Try it: Go through the records and copy each line where the string "DCEFFC" occurs.

Supplied records:
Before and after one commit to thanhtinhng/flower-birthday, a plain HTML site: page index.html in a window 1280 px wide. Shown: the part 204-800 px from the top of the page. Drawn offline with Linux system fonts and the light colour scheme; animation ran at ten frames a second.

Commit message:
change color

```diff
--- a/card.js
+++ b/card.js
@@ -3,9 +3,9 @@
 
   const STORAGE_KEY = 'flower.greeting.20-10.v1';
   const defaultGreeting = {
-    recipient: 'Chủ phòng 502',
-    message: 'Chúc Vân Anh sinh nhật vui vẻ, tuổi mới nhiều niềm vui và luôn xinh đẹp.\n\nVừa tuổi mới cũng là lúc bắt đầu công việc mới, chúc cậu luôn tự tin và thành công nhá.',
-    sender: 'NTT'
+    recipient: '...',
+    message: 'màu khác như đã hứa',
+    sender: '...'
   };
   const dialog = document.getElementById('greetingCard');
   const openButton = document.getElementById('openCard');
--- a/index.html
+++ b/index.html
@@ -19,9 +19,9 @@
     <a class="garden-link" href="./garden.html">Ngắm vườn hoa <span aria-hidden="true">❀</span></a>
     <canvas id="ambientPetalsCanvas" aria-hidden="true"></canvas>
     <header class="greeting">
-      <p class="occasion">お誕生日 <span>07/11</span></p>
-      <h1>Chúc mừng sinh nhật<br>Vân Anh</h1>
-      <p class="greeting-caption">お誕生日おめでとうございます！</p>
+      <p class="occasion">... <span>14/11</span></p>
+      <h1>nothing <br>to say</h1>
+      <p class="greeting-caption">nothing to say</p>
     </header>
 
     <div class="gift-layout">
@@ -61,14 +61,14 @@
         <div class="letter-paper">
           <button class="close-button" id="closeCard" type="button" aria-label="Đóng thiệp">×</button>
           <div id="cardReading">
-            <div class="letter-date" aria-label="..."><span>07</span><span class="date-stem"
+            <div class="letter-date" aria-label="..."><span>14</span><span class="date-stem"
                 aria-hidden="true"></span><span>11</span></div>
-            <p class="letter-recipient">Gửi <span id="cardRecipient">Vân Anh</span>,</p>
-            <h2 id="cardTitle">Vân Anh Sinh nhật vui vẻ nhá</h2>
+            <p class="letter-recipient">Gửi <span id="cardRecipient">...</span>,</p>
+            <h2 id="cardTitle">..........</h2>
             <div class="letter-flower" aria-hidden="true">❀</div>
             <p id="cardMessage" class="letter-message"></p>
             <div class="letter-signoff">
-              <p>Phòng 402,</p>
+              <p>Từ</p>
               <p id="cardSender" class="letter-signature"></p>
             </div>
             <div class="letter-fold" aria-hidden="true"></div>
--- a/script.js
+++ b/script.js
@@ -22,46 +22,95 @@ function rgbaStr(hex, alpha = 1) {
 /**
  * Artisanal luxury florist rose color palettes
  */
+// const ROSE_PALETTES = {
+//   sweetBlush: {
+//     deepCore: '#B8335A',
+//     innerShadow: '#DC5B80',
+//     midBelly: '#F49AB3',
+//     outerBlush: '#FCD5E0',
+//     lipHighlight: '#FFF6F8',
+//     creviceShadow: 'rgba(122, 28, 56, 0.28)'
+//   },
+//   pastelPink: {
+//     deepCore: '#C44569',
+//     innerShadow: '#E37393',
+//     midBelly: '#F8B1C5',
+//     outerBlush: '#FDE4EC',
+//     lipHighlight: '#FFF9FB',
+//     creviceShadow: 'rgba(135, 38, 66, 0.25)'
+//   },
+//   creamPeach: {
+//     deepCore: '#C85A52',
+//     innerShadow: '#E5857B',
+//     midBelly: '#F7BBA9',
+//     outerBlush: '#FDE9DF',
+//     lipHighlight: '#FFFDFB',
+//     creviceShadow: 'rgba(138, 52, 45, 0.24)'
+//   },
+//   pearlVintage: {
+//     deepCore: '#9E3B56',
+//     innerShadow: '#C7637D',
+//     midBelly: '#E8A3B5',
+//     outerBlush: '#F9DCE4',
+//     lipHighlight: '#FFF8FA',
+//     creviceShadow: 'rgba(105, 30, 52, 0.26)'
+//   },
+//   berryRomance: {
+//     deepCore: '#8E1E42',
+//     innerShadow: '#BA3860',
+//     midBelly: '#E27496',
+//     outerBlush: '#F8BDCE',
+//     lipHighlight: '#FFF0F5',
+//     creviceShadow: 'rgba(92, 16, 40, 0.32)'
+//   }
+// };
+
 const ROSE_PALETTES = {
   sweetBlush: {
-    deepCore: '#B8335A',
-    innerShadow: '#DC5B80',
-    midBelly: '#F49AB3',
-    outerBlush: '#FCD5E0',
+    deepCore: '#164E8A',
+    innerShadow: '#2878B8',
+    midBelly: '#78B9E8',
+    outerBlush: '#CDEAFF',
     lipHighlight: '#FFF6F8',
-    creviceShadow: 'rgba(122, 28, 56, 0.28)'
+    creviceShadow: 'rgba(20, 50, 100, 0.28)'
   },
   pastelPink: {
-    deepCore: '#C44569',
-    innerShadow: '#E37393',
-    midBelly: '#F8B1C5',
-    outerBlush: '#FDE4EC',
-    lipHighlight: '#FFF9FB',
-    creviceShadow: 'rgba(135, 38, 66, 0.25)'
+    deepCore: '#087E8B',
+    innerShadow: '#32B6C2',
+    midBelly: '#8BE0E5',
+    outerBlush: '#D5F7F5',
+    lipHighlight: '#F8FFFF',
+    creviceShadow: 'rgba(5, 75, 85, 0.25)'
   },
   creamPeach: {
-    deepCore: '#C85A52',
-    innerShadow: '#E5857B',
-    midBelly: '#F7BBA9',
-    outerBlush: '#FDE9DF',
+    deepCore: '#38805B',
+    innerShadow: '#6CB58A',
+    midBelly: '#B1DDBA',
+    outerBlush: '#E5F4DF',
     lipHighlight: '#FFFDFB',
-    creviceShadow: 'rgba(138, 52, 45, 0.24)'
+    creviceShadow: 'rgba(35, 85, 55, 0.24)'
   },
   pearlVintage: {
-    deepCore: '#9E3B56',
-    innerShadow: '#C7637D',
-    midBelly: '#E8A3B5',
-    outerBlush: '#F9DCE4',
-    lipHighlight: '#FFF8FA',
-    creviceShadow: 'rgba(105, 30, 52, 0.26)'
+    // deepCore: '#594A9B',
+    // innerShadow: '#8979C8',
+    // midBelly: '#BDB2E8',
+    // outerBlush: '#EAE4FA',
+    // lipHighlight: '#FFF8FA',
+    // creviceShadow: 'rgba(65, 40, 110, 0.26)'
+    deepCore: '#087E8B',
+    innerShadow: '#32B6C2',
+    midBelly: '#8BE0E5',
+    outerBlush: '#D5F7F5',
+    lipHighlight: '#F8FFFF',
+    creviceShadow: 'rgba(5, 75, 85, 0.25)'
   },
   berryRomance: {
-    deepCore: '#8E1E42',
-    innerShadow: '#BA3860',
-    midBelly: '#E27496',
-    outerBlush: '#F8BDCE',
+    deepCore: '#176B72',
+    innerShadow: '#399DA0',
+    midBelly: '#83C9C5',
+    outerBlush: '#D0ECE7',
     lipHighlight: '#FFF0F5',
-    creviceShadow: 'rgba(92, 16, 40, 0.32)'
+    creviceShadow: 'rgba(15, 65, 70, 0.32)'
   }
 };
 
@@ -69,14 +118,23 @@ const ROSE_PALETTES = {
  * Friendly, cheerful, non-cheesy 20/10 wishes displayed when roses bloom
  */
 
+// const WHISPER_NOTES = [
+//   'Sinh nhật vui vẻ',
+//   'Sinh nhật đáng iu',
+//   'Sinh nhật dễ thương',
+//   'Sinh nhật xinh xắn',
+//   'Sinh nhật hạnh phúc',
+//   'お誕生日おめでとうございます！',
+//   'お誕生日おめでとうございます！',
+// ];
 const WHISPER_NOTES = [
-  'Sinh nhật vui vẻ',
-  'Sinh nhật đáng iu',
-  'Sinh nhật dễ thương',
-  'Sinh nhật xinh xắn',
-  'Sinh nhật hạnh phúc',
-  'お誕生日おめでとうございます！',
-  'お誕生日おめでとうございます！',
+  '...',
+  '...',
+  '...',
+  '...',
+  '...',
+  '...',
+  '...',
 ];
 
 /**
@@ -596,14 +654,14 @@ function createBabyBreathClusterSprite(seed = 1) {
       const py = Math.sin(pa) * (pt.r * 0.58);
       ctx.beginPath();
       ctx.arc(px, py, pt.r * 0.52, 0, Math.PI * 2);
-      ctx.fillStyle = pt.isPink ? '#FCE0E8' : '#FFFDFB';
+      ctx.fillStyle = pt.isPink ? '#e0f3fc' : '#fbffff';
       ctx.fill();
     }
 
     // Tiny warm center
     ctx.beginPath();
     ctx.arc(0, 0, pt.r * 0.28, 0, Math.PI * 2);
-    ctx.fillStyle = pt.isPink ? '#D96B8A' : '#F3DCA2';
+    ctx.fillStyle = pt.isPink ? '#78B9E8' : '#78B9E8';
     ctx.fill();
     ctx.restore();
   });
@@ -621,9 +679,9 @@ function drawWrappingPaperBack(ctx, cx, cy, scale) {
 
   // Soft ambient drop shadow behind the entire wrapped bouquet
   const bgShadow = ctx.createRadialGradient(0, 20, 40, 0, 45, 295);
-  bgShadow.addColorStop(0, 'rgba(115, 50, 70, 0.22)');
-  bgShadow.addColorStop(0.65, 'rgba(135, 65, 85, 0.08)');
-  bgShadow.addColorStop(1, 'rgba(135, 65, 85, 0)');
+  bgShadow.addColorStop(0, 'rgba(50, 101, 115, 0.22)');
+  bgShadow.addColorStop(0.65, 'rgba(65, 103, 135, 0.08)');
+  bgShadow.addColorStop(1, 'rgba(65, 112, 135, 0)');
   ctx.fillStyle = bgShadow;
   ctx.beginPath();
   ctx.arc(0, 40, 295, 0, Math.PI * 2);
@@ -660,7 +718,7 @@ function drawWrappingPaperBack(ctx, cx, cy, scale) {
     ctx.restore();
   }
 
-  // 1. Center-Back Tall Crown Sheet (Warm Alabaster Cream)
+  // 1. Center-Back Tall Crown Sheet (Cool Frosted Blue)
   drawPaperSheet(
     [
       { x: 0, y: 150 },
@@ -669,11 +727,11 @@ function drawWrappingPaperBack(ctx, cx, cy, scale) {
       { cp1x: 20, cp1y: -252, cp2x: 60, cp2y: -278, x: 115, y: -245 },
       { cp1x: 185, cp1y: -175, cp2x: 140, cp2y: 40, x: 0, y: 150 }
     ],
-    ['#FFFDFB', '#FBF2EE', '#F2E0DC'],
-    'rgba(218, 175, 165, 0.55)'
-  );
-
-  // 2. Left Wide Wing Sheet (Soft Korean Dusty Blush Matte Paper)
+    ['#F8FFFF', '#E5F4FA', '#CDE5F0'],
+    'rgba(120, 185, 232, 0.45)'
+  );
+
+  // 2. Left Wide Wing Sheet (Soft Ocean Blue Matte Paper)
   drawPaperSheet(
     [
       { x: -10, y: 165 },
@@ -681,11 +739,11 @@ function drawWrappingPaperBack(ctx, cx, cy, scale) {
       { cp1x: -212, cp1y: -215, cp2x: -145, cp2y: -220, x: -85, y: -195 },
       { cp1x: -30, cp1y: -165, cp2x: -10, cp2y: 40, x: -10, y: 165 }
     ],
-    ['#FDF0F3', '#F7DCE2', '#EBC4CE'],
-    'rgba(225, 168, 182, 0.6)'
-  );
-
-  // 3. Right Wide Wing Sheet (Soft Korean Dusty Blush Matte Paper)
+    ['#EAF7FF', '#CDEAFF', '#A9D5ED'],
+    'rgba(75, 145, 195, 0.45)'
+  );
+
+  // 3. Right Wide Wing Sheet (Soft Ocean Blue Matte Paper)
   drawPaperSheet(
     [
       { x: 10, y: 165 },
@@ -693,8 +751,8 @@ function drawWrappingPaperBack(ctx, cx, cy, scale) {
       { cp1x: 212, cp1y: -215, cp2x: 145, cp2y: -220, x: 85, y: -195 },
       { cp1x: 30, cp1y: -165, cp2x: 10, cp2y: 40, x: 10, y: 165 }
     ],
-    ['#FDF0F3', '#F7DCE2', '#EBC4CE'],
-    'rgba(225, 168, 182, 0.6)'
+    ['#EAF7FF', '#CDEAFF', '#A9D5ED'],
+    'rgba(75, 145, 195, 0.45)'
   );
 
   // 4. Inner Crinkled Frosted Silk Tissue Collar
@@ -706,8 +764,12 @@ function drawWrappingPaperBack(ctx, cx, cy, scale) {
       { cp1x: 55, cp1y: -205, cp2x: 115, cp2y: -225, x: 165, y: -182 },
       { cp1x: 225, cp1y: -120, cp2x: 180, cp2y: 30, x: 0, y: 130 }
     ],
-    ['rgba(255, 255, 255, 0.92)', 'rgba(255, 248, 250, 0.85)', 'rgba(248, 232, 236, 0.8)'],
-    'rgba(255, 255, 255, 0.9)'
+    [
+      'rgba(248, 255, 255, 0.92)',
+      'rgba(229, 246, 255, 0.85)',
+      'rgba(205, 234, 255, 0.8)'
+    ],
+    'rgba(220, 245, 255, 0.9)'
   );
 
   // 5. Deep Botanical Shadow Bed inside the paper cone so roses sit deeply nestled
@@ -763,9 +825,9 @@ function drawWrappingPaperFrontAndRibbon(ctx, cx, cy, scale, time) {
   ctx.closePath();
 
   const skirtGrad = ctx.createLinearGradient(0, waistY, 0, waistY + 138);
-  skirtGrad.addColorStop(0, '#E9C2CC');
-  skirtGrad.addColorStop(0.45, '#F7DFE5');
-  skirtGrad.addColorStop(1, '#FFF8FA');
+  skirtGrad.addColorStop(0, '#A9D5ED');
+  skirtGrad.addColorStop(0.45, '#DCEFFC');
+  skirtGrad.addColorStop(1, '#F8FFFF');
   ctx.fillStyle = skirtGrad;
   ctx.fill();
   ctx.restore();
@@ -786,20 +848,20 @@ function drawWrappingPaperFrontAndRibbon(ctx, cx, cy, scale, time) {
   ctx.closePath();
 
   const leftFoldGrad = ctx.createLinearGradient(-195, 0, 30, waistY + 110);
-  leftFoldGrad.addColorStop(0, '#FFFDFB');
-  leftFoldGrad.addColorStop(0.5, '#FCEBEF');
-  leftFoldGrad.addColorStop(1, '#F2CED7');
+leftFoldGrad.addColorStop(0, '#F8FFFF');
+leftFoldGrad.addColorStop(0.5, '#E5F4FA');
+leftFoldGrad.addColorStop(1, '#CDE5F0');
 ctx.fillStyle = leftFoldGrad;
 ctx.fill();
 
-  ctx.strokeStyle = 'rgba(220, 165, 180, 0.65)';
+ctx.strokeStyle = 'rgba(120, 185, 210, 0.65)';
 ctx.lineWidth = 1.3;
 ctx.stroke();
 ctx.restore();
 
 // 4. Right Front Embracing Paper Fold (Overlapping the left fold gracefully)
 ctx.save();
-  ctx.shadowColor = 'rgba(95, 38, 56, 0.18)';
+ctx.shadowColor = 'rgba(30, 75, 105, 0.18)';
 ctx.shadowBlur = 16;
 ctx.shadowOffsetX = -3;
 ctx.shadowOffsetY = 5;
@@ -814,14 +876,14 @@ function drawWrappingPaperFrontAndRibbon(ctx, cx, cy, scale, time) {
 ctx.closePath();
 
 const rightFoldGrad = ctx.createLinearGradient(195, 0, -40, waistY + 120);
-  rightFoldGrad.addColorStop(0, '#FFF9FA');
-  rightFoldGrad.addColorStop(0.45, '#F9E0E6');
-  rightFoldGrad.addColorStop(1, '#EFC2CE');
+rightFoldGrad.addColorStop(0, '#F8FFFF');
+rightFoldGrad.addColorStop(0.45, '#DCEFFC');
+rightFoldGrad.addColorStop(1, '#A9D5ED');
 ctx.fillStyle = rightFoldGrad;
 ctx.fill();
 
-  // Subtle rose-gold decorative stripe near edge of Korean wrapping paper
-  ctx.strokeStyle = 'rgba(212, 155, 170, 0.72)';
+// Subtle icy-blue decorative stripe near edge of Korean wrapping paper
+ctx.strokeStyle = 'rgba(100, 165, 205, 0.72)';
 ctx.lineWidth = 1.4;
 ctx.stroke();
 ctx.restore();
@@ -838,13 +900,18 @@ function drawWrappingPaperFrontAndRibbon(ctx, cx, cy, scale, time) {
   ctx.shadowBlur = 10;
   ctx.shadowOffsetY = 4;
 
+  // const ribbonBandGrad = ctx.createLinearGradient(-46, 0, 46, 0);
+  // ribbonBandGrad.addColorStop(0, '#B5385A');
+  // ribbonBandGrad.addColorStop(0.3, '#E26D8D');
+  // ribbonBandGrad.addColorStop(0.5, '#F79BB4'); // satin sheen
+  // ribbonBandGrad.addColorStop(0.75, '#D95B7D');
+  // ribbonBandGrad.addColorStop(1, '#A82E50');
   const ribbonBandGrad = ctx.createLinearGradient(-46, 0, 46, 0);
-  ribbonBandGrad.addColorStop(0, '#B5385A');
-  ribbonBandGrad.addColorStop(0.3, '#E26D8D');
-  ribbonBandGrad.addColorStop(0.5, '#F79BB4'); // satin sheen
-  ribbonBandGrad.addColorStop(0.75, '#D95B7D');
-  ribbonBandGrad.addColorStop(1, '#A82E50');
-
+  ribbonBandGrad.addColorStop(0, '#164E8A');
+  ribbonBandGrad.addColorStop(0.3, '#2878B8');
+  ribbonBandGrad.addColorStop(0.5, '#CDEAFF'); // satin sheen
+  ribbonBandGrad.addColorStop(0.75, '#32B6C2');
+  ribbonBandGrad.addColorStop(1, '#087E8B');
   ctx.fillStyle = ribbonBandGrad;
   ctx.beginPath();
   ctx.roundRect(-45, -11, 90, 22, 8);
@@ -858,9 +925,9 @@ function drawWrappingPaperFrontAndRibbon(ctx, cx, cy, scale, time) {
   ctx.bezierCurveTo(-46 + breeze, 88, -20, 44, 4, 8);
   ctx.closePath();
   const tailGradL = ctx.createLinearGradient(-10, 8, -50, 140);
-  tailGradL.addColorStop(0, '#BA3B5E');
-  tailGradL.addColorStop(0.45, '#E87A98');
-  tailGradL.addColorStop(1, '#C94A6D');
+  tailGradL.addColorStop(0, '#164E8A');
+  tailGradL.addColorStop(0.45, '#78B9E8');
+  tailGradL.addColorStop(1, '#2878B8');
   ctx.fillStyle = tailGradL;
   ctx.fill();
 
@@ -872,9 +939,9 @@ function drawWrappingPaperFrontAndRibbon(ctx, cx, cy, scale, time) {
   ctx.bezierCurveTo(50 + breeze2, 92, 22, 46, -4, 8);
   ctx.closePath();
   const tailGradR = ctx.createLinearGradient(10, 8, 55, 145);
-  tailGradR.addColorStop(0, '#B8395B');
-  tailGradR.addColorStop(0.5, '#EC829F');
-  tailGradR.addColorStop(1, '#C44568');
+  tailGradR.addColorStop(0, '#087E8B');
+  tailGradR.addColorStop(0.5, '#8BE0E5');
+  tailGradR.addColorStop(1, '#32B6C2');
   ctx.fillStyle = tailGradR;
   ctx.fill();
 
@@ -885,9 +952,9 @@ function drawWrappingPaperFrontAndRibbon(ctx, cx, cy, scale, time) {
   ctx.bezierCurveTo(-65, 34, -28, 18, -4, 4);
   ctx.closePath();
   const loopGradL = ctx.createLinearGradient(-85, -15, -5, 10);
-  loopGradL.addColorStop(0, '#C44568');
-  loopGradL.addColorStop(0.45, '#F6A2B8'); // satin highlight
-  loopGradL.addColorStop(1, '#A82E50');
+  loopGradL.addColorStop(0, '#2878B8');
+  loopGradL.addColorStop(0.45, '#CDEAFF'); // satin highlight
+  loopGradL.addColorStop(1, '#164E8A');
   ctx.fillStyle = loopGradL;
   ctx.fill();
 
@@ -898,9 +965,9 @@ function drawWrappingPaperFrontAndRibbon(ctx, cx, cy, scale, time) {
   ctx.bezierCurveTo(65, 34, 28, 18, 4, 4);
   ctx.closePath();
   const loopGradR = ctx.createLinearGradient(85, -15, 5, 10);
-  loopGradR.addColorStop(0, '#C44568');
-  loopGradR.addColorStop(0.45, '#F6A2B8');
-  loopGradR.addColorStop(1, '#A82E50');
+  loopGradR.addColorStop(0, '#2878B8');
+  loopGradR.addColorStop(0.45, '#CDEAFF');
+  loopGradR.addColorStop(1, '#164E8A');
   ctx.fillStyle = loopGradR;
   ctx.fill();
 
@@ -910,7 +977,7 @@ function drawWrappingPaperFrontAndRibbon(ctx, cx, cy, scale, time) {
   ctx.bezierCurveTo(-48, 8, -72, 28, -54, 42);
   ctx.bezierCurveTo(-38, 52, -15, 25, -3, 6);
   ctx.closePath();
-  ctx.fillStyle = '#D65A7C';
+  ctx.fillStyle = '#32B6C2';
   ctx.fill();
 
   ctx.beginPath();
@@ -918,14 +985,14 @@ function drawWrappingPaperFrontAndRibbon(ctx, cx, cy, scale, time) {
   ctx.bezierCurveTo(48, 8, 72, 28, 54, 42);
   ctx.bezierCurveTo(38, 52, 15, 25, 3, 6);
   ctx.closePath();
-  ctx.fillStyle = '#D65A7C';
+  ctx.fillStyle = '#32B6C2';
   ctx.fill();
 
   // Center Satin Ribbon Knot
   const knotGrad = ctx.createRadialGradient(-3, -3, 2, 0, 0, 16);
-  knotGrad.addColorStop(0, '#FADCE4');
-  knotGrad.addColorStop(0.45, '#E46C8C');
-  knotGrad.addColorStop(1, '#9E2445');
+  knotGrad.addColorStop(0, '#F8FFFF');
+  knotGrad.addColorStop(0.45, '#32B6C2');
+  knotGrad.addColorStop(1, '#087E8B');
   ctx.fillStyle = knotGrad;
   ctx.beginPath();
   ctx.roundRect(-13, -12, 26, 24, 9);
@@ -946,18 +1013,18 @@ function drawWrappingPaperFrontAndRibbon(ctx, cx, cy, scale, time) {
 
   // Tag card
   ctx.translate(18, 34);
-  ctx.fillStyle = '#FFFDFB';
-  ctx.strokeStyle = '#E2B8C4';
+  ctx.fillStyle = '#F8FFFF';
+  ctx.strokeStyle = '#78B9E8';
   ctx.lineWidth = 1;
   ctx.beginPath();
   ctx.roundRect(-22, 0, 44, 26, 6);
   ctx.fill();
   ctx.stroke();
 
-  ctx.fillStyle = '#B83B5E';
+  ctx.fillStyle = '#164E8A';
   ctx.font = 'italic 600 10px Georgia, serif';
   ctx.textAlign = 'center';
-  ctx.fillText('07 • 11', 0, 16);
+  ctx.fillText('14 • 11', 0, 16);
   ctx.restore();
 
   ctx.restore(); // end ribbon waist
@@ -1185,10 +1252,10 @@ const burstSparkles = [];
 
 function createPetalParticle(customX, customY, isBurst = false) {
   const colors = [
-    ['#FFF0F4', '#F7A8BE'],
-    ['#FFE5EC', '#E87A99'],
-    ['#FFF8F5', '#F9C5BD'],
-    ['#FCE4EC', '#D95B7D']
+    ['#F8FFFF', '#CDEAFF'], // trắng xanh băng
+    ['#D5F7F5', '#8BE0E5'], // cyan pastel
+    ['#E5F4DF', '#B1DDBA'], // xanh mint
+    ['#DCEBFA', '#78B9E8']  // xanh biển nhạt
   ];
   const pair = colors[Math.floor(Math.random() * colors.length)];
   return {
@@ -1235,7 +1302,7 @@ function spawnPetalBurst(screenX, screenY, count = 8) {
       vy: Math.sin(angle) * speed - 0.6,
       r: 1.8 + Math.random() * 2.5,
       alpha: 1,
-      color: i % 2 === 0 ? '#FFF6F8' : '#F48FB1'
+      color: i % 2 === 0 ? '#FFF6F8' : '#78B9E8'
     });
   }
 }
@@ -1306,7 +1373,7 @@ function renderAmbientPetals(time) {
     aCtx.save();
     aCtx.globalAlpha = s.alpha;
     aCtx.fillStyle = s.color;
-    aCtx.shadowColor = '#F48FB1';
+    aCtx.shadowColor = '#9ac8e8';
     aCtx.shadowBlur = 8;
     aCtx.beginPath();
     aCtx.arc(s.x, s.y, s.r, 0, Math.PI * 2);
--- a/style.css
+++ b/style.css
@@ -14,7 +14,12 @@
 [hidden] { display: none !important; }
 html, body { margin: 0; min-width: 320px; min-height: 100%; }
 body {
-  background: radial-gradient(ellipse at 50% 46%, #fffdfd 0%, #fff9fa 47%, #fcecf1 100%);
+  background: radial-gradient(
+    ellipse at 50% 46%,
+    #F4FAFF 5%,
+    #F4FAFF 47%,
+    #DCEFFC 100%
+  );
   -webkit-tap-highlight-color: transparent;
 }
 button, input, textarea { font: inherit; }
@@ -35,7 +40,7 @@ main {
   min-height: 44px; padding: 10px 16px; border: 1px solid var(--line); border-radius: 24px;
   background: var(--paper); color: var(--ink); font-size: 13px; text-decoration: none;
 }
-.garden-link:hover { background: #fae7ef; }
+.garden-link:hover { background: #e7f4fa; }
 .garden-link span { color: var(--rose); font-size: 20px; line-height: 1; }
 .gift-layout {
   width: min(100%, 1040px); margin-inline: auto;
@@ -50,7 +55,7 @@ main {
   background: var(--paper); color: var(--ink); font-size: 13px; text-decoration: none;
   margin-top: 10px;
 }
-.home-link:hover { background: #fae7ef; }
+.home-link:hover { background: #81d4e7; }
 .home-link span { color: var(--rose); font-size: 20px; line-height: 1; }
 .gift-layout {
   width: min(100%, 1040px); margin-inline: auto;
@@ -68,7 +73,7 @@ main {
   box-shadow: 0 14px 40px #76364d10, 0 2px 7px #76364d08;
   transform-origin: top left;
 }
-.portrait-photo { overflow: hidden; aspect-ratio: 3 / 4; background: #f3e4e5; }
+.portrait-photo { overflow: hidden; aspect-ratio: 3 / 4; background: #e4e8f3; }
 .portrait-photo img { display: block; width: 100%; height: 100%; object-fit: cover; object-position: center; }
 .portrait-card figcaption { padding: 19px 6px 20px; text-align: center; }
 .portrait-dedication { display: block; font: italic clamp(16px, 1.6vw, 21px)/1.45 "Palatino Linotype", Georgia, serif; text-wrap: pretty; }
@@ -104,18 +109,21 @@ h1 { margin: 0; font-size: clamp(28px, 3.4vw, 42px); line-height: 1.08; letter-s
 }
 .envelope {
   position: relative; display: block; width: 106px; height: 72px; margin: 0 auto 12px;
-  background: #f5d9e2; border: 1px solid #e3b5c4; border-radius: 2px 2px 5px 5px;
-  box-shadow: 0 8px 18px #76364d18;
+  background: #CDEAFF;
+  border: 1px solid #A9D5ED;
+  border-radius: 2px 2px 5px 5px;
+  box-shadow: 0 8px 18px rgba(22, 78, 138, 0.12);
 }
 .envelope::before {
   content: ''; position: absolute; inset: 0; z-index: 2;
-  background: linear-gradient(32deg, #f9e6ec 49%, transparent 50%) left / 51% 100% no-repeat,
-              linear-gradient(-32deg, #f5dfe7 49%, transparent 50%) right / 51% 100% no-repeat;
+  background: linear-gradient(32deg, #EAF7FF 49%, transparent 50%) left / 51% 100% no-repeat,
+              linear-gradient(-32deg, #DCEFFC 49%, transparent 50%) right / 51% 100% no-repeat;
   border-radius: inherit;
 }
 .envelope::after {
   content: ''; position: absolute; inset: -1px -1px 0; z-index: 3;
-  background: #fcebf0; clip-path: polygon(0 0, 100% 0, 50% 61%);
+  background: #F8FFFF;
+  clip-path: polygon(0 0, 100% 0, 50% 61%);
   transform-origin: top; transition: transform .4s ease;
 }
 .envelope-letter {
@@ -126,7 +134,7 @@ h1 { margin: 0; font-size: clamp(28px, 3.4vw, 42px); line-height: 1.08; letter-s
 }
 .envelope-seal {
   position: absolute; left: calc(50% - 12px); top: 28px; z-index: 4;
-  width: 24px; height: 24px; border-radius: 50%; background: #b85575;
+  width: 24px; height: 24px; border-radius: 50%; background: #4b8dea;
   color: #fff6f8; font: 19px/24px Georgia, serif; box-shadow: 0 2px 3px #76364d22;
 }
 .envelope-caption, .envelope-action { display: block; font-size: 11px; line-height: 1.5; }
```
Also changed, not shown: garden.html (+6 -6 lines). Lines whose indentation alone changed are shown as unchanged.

Solution to this exercise:
+  skirtGrad.addColorStop(0.45, '#DCEFFC');
+rightFoldGrad.addColorStop(0.45, '#DCEFFC');
+    #DCEFFC 100%
+              linear-gradient(-32deg, #DCEFFC 49%, transparent 50%) right / 51% 100% no-repeat;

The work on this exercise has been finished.